■ DATA TO USE ■

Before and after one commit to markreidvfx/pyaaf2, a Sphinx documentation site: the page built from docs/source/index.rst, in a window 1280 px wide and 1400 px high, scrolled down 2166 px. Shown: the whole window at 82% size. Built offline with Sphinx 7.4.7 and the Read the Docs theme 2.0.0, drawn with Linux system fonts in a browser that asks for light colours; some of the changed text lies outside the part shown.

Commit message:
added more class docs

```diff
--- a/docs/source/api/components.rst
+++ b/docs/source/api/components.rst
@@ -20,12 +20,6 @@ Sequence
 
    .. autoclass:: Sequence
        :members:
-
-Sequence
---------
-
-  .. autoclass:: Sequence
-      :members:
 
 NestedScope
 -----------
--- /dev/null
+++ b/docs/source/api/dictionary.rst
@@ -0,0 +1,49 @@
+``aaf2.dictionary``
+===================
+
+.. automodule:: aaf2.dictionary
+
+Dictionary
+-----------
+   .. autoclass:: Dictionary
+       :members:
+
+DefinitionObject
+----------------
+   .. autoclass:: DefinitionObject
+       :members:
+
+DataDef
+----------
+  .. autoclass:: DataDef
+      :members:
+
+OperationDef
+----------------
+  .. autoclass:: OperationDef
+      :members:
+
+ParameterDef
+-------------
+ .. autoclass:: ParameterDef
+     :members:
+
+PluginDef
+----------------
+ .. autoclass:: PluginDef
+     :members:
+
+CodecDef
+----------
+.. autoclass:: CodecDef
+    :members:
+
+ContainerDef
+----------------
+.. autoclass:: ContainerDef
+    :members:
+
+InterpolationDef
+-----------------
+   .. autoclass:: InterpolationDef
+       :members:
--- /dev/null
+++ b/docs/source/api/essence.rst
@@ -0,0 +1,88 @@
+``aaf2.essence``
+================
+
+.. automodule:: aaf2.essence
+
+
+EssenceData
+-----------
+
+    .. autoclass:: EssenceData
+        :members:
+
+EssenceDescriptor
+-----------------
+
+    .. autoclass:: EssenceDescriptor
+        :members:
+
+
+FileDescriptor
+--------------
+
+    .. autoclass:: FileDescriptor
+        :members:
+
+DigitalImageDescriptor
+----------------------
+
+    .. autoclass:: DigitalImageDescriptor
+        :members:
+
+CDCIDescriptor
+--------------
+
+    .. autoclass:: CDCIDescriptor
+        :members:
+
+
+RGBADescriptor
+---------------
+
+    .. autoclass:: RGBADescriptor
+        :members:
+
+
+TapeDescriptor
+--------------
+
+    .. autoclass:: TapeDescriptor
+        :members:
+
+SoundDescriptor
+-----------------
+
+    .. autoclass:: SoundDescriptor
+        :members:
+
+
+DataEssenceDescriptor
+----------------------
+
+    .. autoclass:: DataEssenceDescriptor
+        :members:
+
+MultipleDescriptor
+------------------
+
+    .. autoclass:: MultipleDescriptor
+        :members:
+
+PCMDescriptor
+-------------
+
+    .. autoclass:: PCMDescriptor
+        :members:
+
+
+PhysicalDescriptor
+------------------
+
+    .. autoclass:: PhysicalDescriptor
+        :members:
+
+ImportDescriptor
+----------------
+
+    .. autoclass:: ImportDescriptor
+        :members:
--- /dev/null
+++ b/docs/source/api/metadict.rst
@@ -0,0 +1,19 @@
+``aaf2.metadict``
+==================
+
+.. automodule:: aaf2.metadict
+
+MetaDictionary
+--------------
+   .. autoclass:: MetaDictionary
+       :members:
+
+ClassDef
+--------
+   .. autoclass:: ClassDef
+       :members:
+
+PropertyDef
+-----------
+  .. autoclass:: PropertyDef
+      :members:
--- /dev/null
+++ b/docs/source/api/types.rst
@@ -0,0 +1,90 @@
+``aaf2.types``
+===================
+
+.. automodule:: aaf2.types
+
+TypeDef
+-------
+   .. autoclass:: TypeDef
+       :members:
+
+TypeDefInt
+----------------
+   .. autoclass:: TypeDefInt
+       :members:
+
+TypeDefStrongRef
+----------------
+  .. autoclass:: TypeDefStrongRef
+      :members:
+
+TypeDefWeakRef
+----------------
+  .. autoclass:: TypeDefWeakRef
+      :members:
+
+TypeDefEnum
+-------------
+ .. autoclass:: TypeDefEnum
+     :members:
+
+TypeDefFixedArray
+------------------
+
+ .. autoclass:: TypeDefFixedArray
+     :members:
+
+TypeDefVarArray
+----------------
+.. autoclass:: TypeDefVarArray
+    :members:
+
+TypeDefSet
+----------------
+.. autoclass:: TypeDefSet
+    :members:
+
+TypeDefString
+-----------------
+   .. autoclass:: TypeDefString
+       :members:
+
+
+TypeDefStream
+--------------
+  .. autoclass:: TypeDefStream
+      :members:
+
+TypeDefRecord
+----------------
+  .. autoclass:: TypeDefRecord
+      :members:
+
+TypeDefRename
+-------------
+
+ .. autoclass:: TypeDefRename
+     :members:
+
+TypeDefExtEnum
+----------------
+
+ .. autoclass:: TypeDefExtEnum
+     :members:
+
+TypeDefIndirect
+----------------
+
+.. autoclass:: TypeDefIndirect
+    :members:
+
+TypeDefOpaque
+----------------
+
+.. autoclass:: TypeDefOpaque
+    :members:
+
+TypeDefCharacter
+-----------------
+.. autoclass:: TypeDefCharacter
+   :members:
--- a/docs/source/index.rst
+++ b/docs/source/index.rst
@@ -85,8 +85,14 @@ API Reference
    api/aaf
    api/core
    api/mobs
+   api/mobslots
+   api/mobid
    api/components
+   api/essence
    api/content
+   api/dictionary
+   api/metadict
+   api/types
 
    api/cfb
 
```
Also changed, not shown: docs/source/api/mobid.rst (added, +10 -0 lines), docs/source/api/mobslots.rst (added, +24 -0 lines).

■ WHAT TO DO ■
Output each entry exactly as written, leaving none out.

■ SOLUTION FOR THIS PROBLEM ■
Before and after one commit to markreidvfx/pyaaf2, a Sphinx documentation site: the page built from docs/source/index.rst, in a window 1280 px wide and 1400 px high, scrolled down 2166 px. Shown: the whole window at 82% size. Built offline with Sphinx 7.4.7 and the Read the Docs theme 2.0.0, drawn with Linux system fonts in a browser that asks for light colours; some of the changed text lies outside the part shown.

Commit message:
added more class docs

```diff
--- a/docs/source/api/components.rst
+++ b/docs/source/api/components.rst
@@ -20,12 +20,6 @@ Sequence
 
    .. autoclass:: Sequence
        :members:
-
-Sequence
---------
-
-  .. autoclass:: Sequence
-      :members:
 
 NestedScope
 -----------
--- /dev/null
+++ b/docs/source/api/dictionary.rst
@@ -0,0 +1,49 @@
+``aaf2.dictionary``
+===================
+
+.. automodule:: aaf2.dictionary
+
+Dictionary
+-----------
+   .. autoclass:: Dictionary
+       :members:
+
+DefinitionObject
+----------------
+   .. autoclass:: DefinitionObject
+       :members:
+
+DataDef
+----------
+  .. autoclass:: DataDef
+      :members:
+
+OperationDef
+----------------
+  .. autoclass:: OperationDef
+      :members:
+
+ParameterDef
+-------------
+ .. autoclass:: ParameterDef
+     :members:
+
+PluginDef
+----------------
+ .. autoclass:: PluginDef
+     :members:
+
+CodecDef
+----------
+.. autoclass:: CodecDef
+    :members:
+
+ContainerDef
+----------------
+.. autoclass:: ContainerDef
+    :members:
+
+InterpolationDef
+-----------------
+   .. autoclass:: InterpolationDef
+       :members:
--- /dev/null
+++ b/docs/source/api/essence.rst
@@ -0,0 +1,88 @@
+``aaf2.essence``
+================
+
+.. automodule:: aaf2.essence
+
+
+EssenceData
+-----------
+
+    .. autoclass:: EssenceData
+        :members:
+
+EssenceDescriptor
+-----------------
+
+    .. autoclass:: EssenceDescriptor
+        :members:
+
+
+FileDescriptor
+--------------
+
+    .. autoclass:: FileDescriptor
+        :members:
+
+DigitalImageDescriptor
+----------------------
+
+    .. autoclass:: DigitalImageDescriptor
+        :members:
+
+CDCIDescriptor
+--------------
+
+    .. autoclass:: CDCIDescriptor
+        :members:
+
+
+RGBADescriptor
+---------------
+
+    .. autoclass:: RGBADescriptor
+        :members:
+
+
+TapeDescriptor
+--------------
+
+    .. autoclass:: TapeDescriptor
+        :members:
+
+SoundDescriptor
+-----------------
+
+    .. autoclass:: SoundDescriptor
+        :members:
+
+
+DataEssenceDescriptor
+----------------------
+
+    .. autoclass:: DataEssenceDescriptor
+        :members:
+
+MultipleDescriptor
+------------------
+
+    .. autoclass:: MultipleDescriptor
+        :members:
+
+PCMDescriptor
+-------------
+
+    .. autoclass:: PCMDescriptor
+        :members:
+
+
+PhysicalDescriptor
+------------------
+
+    .. autoclass:: PhysicalDescriptor
+        :members:
+
+ImportDescriptor
+----------------
+
+    .. autoclass:: ImportDescriptor
+        :members:
--- /dev/null
+++ b/docs/source/api/metadict.rst
@@ -0,0 +1,19 @@
+``aaf2.metadict``
+==================
+
+.. automodule:: aaf2.metadict
+
+MetaDictionary
+--------------
+   .. autoclass:: MetaDictionary
+       :members:
+
+ClassDef
+--------
+   .. autoclass:: ClassDef
+       :members:
+
+PropertyDef
+-----------
+  .. autoclass:: PropertyDef
+      :members:
--- /dev/null
+++ b/docs/source/api/types.rst
@@ -0,0 +1,90 @@
+``aaf2.types``
+===================
+
+.. automodule:: aaf2.types
+
+TypeDef
+-------
+   .. autoclass:: TypeDef
+       :members:
+
+TypeDefInt
+----------------
+   .. autoclass:: TypeDefInt
+       :members:
+
+TypeDefStrongRef
+----------------
+  .. autoclass:: TypeDefStrongRef
+      :members:
+
+TypeDefWeakRef
+----------------
+  .. autoclass:: TypeDefWeakRef
+      :members:
+
+TypeDefEnum
+-------------
+ .. autoclass:: TypeDefEnum
+     :members:
+
+TypeDefFixedArray
+------------------
+
+ .. autoclass:: TypeDefFixedArray
+     :members:
+
+TypeDefVarArray
+----------------
+.. autoclass:: TypeDefVarArray
+    :members:
+
+TypeDefSet
+----------------
+.. autoclass:: TypeDefSet
+    :members:
+
+TypeDefString
+-----------------
+   .. autoclass:: TypeDefString
+       :members:
+
+
+TypeDefStream
+--------------
+  .. autoclass:: TypeDefStream
+      :members:
+
+TypeDefRecord
+----------------
+  .. autoclass:: TypeDefRecord
+      :members:
+
+TypeDefRename
+-------------
+
+ .. autoclass:: TypeDefRename
+     :members:
+
+TypeDefExtEnum
+----------------
+
+ .. autoclass:: TypeDefExtEnum
+     :members:
+
+TypeDefIndirect
+----------------
+
+.. autoclass:: TypeDefIndirect
+    :members:
+
+TypeDefOpaque
+----------------
+
+.. autoclass:: TypeDefOpaque
+    :members:
+
+TypeDefCharacter
+-----------------
+.. autoclass:: TypeDefCharacter
+   :members:
--- a/docs/source/index.rst
+++ b/docs/source/index.rst
@@ -85,8 +85,14 @@ API Reference
    api/aaf
    api/core
    api/mobs
+   api/mobslots
+   api/mobid
    api/components
+   api/essence
    api/content
+   api/dictionary
+   api/metadict
+   api/types
 
    api/cfb
 
```
Also changed, not shown: docs/source/api/mobid.rst (added, +10 -0 lines), docs/source/api/mobslots.rst (added, +24 -0 lines).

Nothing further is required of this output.